Georgia has “moved much closer” to NATO, but there is “still work to be done”, NATO Secretary General, Anders Fogh Rasmussen, said after meeting Georgian PM Irakli Garibashvili in Brussels on February 5.

“Today we see a more mature democracy in your country after free and fair presidential elections last year,” he told the Georgian PM.

Rasmussen said that detailed agenda of the NATO summit, scheduled in Wales in early September, is not yet decided.

“We have seen substance progress in Georgia and I do believe that the progress will be acknowledged and reflected appropriately at the summit,” Rasmussen said.

PM Garibashvili said that Georgia’s reforms are “positively assessed by the Alliance.”

“And we hope that based on those achievements we will be able to advance on our NATO integration path,” the PM said. “Georgia continues to firmly pursue its goal of membership to the North Atlantic Alliance… The government spares no efforts to continue implementation of reforms, which will bring Georgia closer to NATO.”

The NATO Secretary General reiterated that Georgia is “strong and committed” partner of the Alliance, noting its contribution to ISAF mission and a pledge to provide financial support and training to the Afghan forces in NATO’s post-2014 mission, as well as commitment to contribute to NATO’s Response Force in 2015.

“We are working together to reform Georgia’s security forces to help them achieve NATO standards so they are better able to meet any threats facing [Georgia],” Rasmussen said. “The priority now is to continue implementing reforms across all areas including the defense sector, rule of law and local government.”

He expressed concern over decision without prior agreement with Georgia to extend border zone deeper into breakaway Abkhazia ahead and during the Sochi Olympics.
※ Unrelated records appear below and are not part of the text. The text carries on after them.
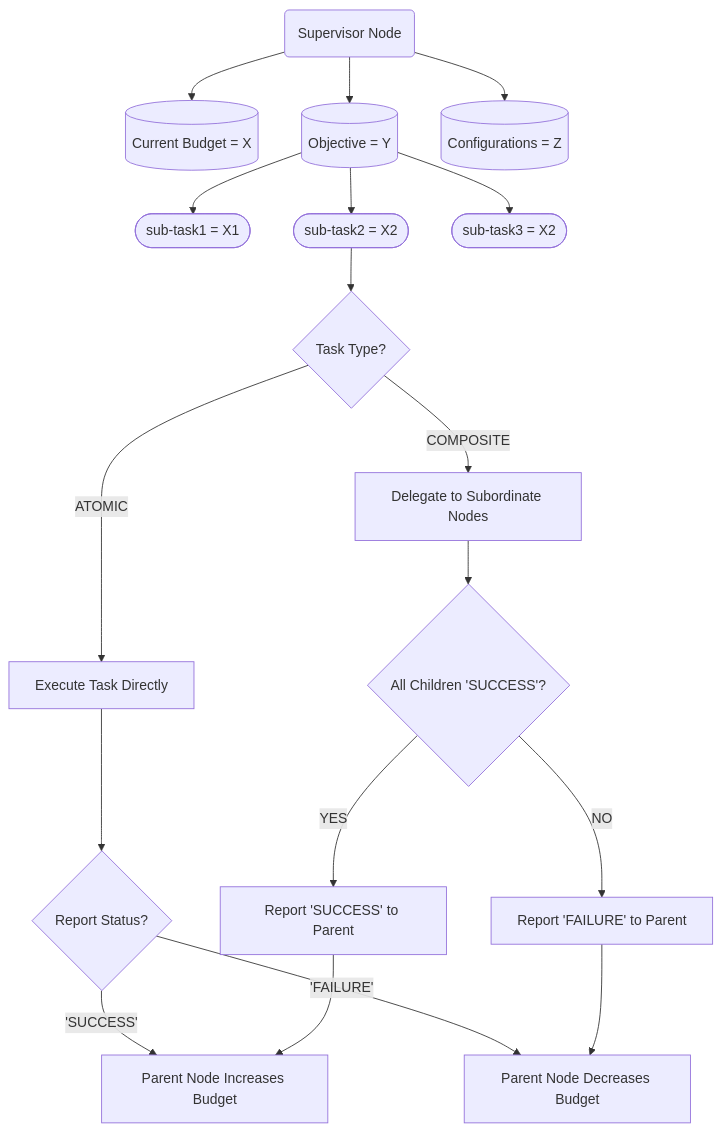
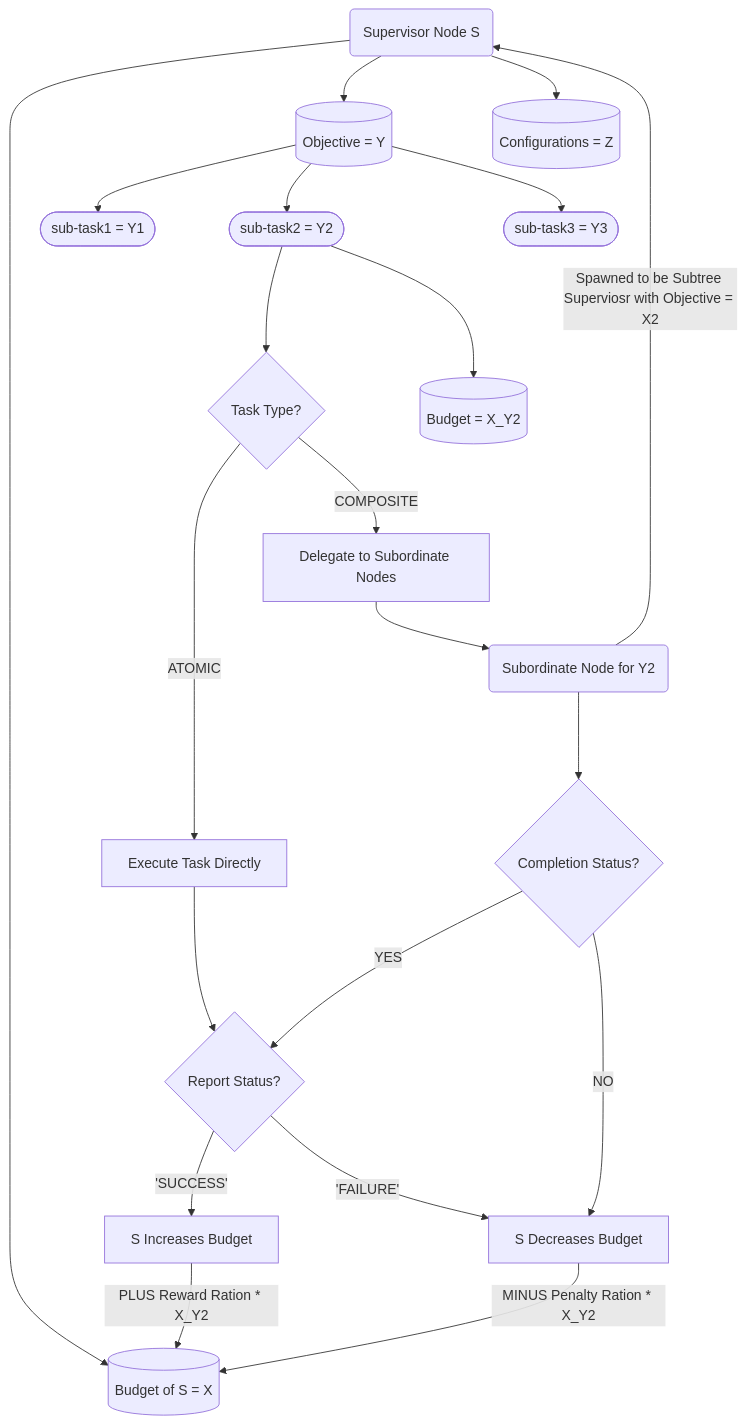
Before and after one commit to arise-ai-security/docs: the second of 2 diagrams in docs/weekly/brainstorming/agentic-tree.md, drawn with Mermaid. The commit also changed other lines of this file, not shown here.

Commit message:
fixed reward mechanism workflow

````diff
--- a/docs/weekly/brainstorming/agentic-tree.md
+++ b/docs/weekly/brainstorming/agentic-tree.md
@@ -74,26 +74,31 @@
 ```mermaid
 flowchart TB
-    A("Supervisor Node") --> A_b[("Current Budget = X")];
+    A("Supervisor Node S") --> A_b[("Budget of S = X")];
     A --> A_o[("Objective = Y")];
     A --> A_c[("Configurations = Z")];
     
-    A_o --> A_t1(["sub-task1 = X1"]);
-    A_o --> A_t2(["sub-task2 = X2"]);
-    A_o --> A_t3(["sub-task3 = X2"]);
+    A_o --> A_t1(["sub-task1 = Y1"]);
+    A_o --> A_t2(["sub-task2 = Y2"]);
+    A_o --> A_t3(["sub-task3 = Y3"]);
 
     A_t2 --> B{"Task Type?"};
     
     B -- "ATOMIC" --> B1["Execute Task Directly"];
     B1--> H{"Report Status?"};
     B -- "COMPOSITE" --> B2["Delegate to Subordinate Nodes"];
     
-    B2 --> E{"All Children 'SUCCESS'?"};
-    E -- "YES" --> F["Report 'SUCCESS' to Parent"];
-    E -- "NO" --> G["Report 'FAILURE' to Parent"];
+    B2 --> Bchild("Subordinate Node for Y2");
+    A_t2 --> Bchild_b[("Budget = X_Y2")];
+    Bchild -- "Spawned to be Subtree Superviosr with Objective = X2" --> A;
+    Bchild ---> E{"Completion Status?"};
     
-    H -- "'SUCCESS'" --> I["Parent Node Increases Budget"];
-    H -- "'FAILURE'" --> J["Parent Node Decreases Budget"];
+    H -- "'SUCCESS'" --> I["S Increases Budget"];
+    H -- "'FAILURE'" --> J["S Decreases Budget"];
     
-    F --> I;
-    G --> J;
+    E -- "YES" --> H;
+    E -- "NO" --> J;
+
+    I -- "PLUS Reward Ration * X_Y2" --> A_b;
+    J -- "MINUS Penalty Ration * X_Y2" --> A_b;
+
 ```
````
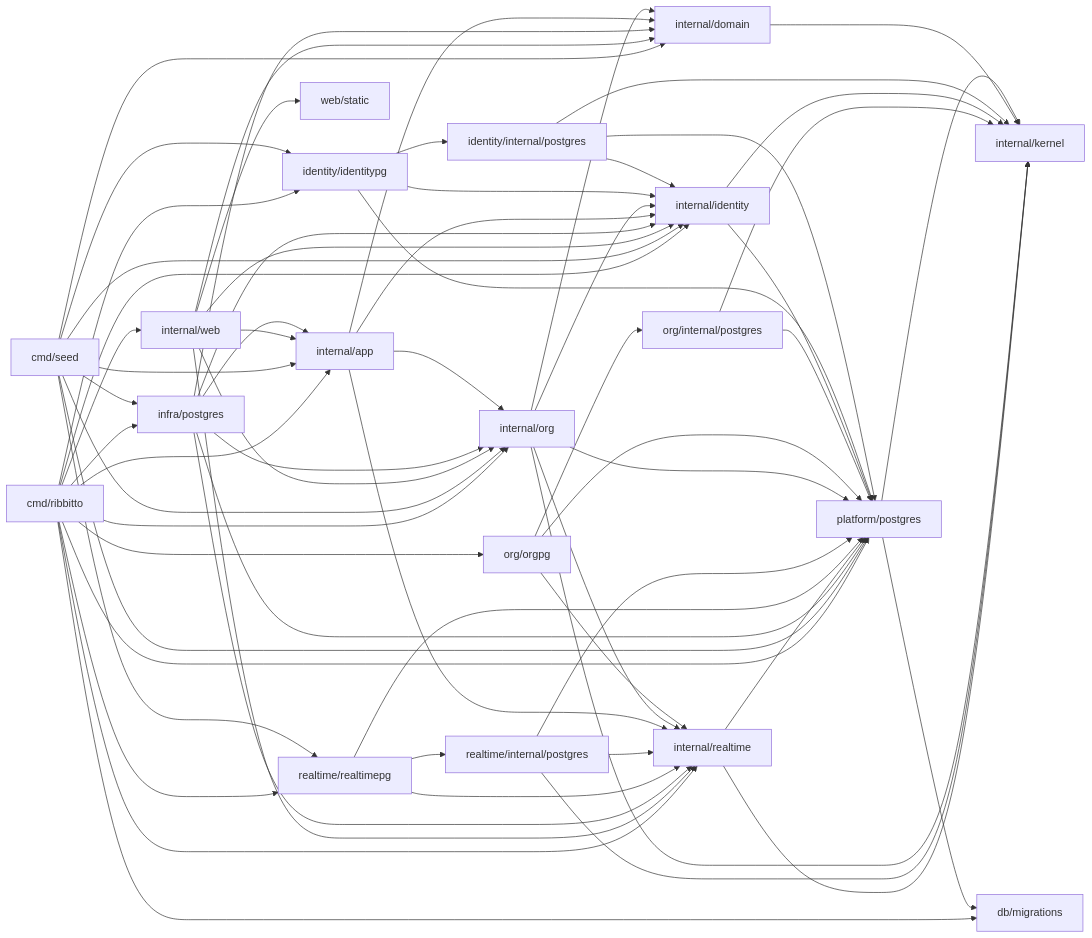
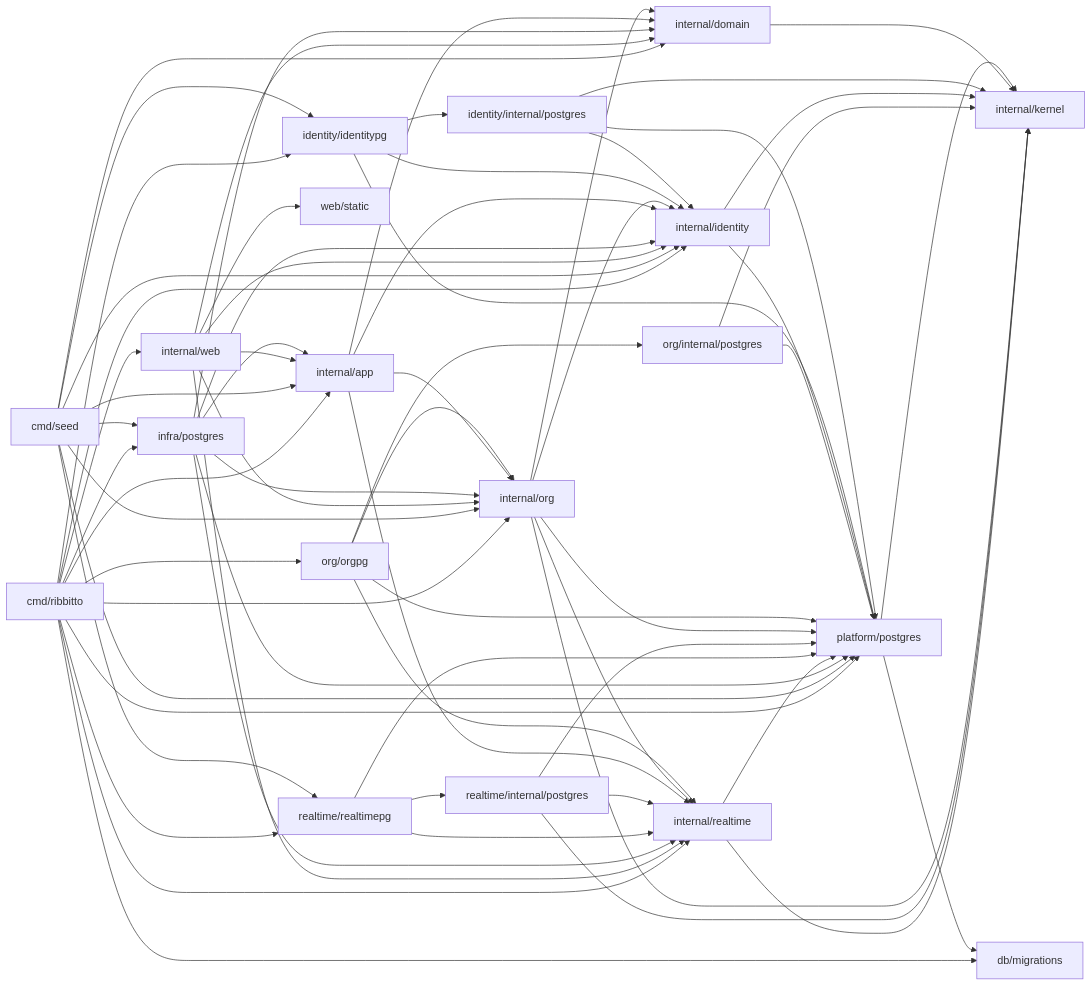
One commit to tkakkie/ribbitto changed the diagram in docs/architecture/packages.md. Above: the diagram before and after it, drawn with Mermaid. The commit also changed other lines of this file and 18 other files, not shown here.

First line of the commit message:
refactor(org): register member.joined from orgpg

````diff
--- a/docs/architecture/packages.md
+++ b/docs/architecture/packages.md
@@ -66,19 +66,19 @@
 ```mermaid
 flowchart LR
   cmd[cmd/ribbitto] --> web & app & org & orgpg[org/orgpg] & identity & identitypg[identity/identitypg] & realtimepg & postgres[infra/postgres] & realtime & platform[platform/postgres] & migrations[db/migrations]
   seed[cmd/seed] --> app & org & identity & identitypg & realtimepg & postgres & platform & domain
   web[internal/web] --> app & org & identity & domain & realtime & static[web/static]
   postgres --> app & org & identity & domain & platform & realtime
   realtime[internal/realtime] --> kernel & platform
   realtimepg[realtime/realtimepg] --> realtime & rstore[realtime/internal/postgres] & platform
   rstore --> realtime & platform & kernel
   app[internal/app] --> org & identity & realtime & domain[internal/domain]
   org[internal/org] --> identity & realtime & domain & kernel & platform
-  orgpg --> ostore[org/internal/postgres] & platform & realtime
+  orgpg --> org & ostore[org/internal/postgres] & platform & realtime
   ostore --> platform & kernel
   identity[internal/identity] --> kernel & platform
   identitypg --> identity & store[identity/internal/postgres] & platform
   store --> identity & platform & kernel
   domain --> kernel[internal/kernel]
   platform --> kernel & migrations
 ```
````
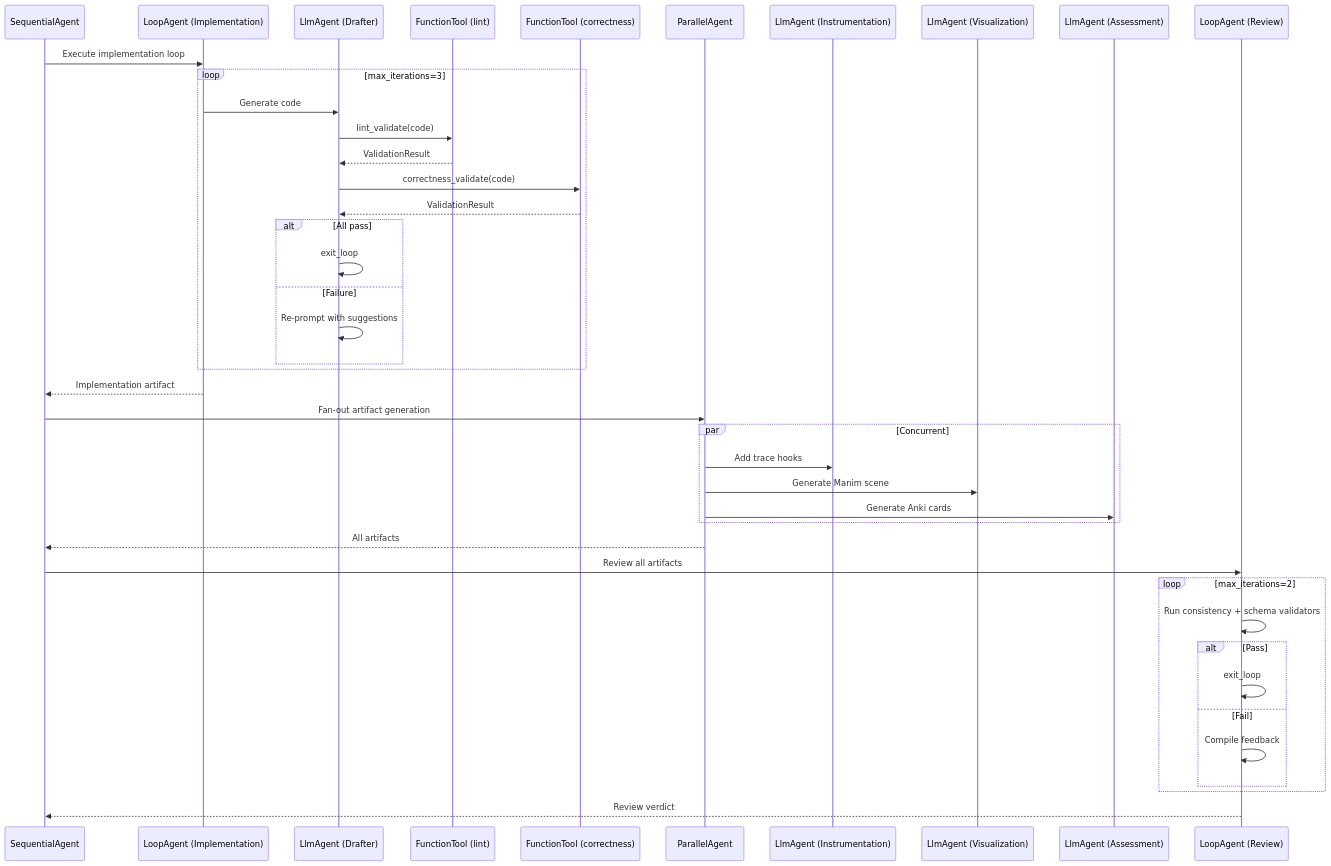
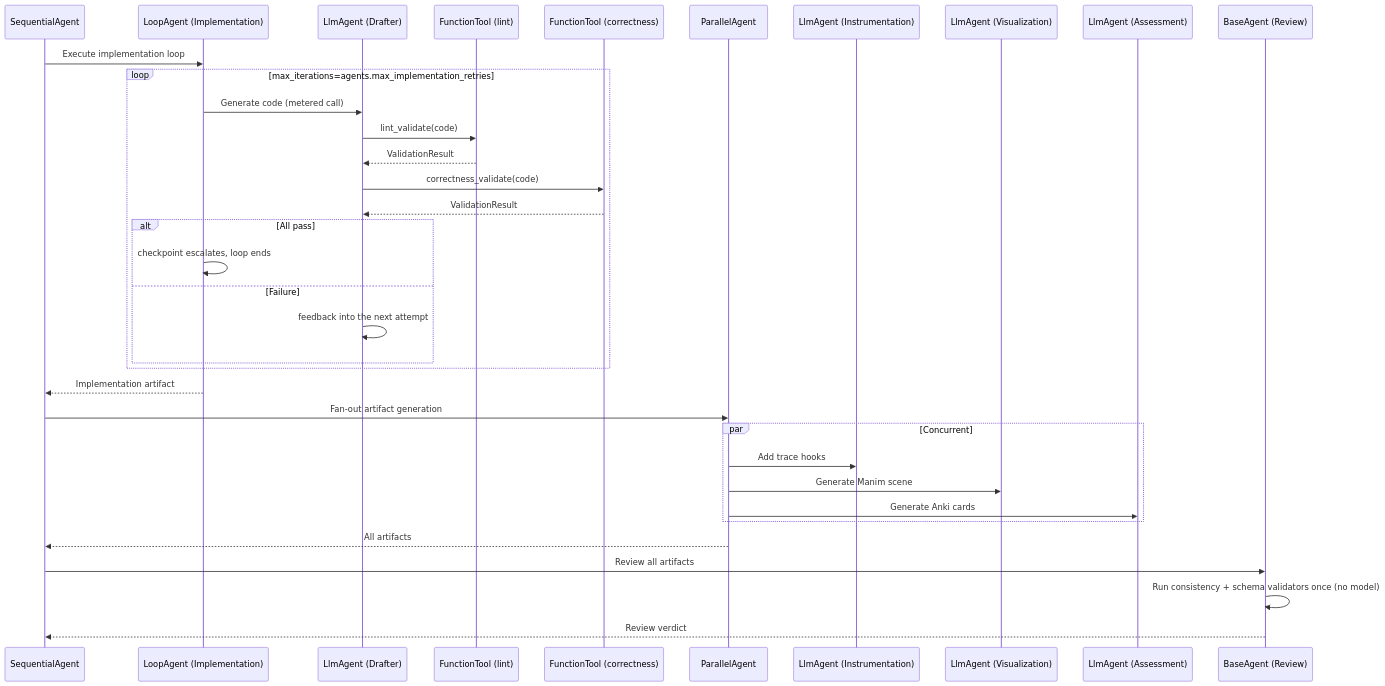
One commit to no-magic-ai/apprentice changed the third of 7 diagrams in docs/system-design.md. Above: the diagram before and after it, drawn with Mermaid. The commit also changed other lines of this file and 82 other files, not shown here.

````diff
--- a/docs/system-design.md
+++ b/docs/system-design.md
@@ -252,49 +231,42 @@
 ```mermaid
 sequenceDiagram
     participant Pipe as SequentialAgent
     participant Impl as LoopAgent (Implementation)
     participant Draft as LlmAgent (Drafter)
     participant Lint as FunctionTool (lint)
     participant Correct as FunctionTool (correctness)
     participant ToolStage as ParallelAgent
     participant Instr as LlmAgent (Instrumentation)
     participant Viz as LlmAgent (Visualization)
     participant Assess as LlmAgent (Assessment)
-    participant Rev as LoopAgent (Review)
+    participant Rev as BaseAgent (Review)
 
     Pipe->>Impl: Execute implementation loop
 
-    loop max_iterations=3
-        Impl->>Draft: Generate code
+    loop max_iterations=agents.max_implementation_retries
+        Impl->>Draft: Generate code (metered call)
         Draft->>Lint: lint_validate(code)
         Lint-->>Draft: ValidationResult
         Draft->>Correct: correctness_validate(code)
         Correct-->>Draft: ValidationResult
         alt All pass
-            Draft->>Draft: exit_loop
+            Impl->>Impl: checkpoint escalates, loop ends
         else Failure
-            Draft->>Draft: Re-prompt with suggestions
+            Draft->>Draft: feedback into the next attempt
         end
     end
 
     Impl-->>Pipe: Implementation artifact
 
     Pipe->>ToolStage: Fan-out artifact generation
     par Concurrent
         ToolStage->>Instr: Add trace hooks
         ToolStage->>Viz: Generate Manim scene
         ToolStage->>Assess: Generate Anki cards
     end
     ToolStage-->>Pipe: All artifacts
 
     Pipe->>Rev: Review all artifacts
-    loop max_iterations=2
-        Rev->>Rev: Run consistency + schema validators
-        alt Pass
-            Rev->>Rev: exit_loop
-        else Fail
-            Rev->>Rev: Compile feedback
-        end
-    end
+    Rev->>Rev: Run consistency + schema validators once (no model)
     Rev-->>Pipe: Review verdict
 ```
````
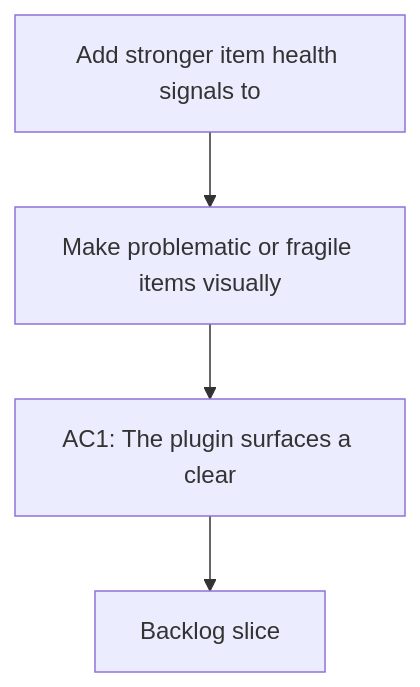
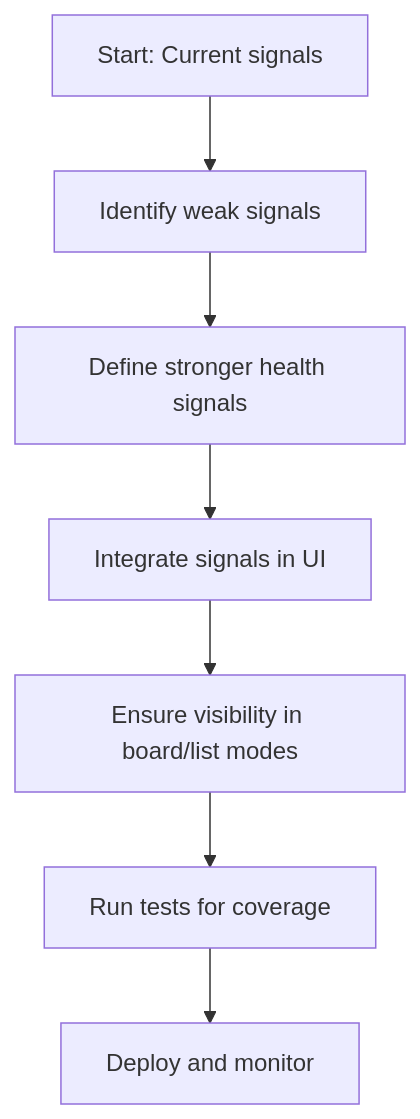
Before and after one commit to AlexAgo83/logics-manager: the diagram in logics/request/req_044_add_stronger_item_health_signals_to_the_plugin.md, drawn with Mermaid. The commit also changed other lines of this file and 54 other files, not shown here.

````diff
--- a/logics/request/req_044_add_stronger_item_health_signals_to_the_plugin.md
+++ b/logics/request/req_044_add_stronger_item_health_signals_to_the_plugin.md
@@ -10,8 +10,11 @@
 ```mermaid
 %% logics-kind: request
 %% logics-signature: request|add-stronger-item-health-signals-to-the-|make-problematic-or-fragile-items-visual|ac1-the-plugin-surfaces-a-clear
 flowchart TD
-    Trigger[Add stronger item health signals to] --> Need[Make problematic or fragile items visually]
-    Need --> Outcome[AC1: The plugin surfaces a clear]
-    Outcome --> Backlog[Backlog slice]
+  A[Start: Current signals] --> B[Identify weak signals]
+  B --> C[Define stronger health signals]
+  C --> D[Integrate signals in UI]
+  D --> E[Ensure visibility in board/list modes]
+  E --> F[Run tests for coverage]
+  F --> G[Deploy and monitor]
 ```
````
He also said that building of fences and barriers across administrative boundary line of Georgia’s breakaway regions was hampering free movement and livelihood of the local population.

“Twenty first century is for bridge-building not fence-building,” the NATO Secretary General said.

Source: Civil.ge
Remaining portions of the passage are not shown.